* [Work order] Go through the material below and return each line with the string "Frontend" in it.

:::::

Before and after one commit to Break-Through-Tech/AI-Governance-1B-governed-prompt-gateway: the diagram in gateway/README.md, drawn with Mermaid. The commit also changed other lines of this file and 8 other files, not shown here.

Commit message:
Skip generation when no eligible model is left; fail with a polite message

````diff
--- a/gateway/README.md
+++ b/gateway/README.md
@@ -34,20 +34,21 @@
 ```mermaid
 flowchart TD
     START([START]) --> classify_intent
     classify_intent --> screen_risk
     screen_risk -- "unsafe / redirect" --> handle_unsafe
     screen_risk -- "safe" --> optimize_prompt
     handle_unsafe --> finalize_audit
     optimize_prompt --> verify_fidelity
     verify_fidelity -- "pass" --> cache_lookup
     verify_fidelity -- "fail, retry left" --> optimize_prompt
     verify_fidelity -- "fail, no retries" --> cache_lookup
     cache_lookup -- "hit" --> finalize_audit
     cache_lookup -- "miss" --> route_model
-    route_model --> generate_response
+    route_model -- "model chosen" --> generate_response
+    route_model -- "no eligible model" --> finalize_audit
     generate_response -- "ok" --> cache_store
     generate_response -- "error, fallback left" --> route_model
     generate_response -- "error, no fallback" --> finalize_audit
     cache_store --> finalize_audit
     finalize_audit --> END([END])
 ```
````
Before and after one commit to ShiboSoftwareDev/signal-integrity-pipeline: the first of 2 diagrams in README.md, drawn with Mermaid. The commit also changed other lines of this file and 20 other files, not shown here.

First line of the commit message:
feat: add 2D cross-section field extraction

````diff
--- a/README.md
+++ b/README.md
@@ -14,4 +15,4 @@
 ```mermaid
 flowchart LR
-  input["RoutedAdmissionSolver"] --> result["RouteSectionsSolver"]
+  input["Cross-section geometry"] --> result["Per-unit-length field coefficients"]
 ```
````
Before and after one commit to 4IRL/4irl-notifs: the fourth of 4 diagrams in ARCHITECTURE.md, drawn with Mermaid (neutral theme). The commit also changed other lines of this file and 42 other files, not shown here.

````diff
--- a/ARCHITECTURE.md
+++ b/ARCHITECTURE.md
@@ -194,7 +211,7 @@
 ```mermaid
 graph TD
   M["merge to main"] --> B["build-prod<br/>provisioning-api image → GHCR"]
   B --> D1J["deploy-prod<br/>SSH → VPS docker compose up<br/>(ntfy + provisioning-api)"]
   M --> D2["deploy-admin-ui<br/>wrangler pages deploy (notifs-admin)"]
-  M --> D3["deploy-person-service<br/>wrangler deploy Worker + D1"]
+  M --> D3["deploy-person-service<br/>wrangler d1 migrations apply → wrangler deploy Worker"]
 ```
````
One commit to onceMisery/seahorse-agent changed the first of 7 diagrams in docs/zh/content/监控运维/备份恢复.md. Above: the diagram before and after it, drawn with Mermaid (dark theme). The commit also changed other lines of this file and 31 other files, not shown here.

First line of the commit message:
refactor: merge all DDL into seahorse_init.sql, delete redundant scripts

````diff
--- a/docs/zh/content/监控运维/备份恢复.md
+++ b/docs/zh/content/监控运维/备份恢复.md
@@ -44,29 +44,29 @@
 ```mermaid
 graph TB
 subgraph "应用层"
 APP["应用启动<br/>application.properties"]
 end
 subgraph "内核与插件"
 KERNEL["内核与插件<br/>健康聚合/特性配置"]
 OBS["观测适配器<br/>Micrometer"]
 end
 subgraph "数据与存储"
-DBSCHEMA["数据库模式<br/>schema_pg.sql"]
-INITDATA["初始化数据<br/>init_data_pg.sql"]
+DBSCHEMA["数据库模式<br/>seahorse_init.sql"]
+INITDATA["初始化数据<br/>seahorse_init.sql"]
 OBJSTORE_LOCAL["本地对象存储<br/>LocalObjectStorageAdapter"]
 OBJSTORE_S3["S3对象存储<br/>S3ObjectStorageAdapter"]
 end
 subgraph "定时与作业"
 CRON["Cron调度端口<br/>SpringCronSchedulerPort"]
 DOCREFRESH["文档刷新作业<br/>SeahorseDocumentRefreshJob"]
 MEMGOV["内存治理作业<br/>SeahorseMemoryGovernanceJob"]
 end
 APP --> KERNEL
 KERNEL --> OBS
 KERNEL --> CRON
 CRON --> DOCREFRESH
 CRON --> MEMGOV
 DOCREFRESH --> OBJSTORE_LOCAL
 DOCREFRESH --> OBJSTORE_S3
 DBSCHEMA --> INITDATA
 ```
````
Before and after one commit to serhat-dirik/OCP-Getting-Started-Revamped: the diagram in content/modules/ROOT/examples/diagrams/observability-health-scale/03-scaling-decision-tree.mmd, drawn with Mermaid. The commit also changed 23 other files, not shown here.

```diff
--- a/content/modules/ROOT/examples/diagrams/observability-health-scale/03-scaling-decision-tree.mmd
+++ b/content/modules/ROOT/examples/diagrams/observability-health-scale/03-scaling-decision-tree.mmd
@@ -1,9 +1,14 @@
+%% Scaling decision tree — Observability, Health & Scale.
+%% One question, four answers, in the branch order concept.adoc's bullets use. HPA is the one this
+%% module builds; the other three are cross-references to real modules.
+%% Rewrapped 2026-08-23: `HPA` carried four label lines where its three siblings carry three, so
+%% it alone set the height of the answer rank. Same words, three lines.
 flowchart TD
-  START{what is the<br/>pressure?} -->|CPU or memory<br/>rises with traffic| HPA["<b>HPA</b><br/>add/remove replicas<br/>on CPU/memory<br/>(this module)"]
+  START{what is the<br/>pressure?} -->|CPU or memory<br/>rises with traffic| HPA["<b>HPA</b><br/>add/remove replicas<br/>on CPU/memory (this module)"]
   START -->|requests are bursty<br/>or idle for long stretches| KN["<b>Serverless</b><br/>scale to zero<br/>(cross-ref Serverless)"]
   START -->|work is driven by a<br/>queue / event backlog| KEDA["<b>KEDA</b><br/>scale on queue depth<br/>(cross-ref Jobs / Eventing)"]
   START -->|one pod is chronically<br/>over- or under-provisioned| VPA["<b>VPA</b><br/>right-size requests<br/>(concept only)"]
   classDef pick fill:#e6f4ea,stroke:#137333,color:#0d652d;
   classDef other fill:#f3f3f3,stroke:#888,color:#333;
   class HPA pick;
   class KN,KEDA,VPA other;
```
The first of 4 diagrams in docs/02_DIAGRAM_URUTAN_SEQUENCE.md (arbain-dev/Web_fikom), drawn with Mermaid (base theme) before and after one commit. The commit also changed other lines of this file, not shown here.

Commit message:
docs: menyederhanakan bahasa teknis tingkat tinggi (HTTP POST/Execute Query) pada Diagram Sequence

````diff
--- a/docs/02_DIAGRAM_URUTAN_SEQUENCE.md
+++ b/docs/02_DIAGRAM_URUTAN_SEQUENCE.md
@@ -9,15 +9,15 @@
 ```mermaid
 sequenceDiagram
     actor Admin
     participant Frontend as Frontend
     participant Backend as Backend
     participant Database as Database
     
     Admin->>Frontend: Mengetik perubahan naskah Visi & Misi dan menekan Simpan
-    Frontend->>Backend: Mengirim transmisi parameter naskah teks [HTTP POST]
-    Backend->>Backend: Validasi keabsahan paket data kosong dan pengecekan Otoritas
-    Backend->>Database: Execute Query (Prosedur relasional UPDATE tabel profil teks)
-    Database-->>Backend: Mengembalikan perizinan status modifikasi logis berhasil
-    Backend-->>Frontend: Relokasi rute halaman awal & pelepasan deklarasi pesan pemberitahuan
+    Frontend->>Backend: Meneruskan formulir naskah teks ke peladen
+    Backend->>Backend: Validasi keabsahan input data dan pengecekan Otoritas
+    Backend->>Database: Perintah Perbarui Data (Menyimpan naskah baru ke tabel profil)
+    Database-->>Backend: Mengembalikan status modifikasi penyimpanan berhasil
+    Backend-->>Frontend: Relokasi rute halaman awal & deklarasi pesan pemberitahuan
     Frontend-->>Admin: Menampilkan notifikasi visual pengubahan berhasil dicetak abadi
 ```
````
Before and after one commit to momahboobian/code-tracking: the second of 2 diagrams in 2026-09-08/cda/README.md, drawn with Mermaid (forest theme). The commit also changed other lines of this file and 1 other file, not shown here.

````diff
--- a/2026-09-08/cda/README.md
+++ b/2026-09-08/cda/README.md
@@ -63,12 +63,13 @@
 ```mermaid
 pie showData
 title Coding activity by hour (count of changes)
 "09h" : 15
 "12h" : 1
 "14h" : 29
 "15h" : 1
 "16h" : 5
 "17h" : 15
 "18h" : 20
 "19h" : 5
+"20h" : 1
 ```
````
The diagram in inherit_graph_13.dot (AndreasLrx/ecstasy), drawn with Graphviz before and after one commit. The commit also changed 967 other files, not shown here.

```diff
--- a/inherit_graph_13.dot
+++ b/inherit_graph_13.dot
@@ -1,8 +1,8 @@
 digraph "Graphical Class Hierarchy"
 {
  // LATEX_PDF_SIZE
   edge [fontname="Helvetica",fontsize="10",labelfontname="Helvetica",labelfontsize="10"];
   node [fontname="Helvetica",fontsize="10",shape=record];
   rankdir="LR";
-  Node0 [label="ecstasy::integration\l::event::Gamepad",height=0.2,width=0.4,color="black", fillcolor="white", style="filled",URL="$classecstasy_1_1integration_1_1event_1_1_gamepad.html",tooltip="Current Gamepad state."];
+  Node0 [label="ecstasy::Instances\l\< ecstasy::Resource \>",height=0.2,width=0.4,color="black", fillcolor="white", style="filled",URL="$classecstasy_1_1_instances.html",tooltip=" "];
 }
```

:::::

* [Result of this task]
     participant Frontend as Frontend
     Admin->>Frontend: Mengetik perubahan naskah Visi & Misi dan menekan Simpan
-    Frontend->>Backend: Mengirim transmisi parameter naskah teks [HTTP POST]
-    Backend-->>Frontend: Relokasi rute halaman awal & pelepasan deklarasi pesan pemberitahuan
+    Frontend->>Backend: Meneruskan formulir naskah teks ke peladen
+    Backend-->>Frontend: Relokasi rute halaman awal & deklarasi pesan pemberitahuan
     Frontend-->>Admin: Menampilkan notifikasi visual pengubahan berhasil dicetak abadi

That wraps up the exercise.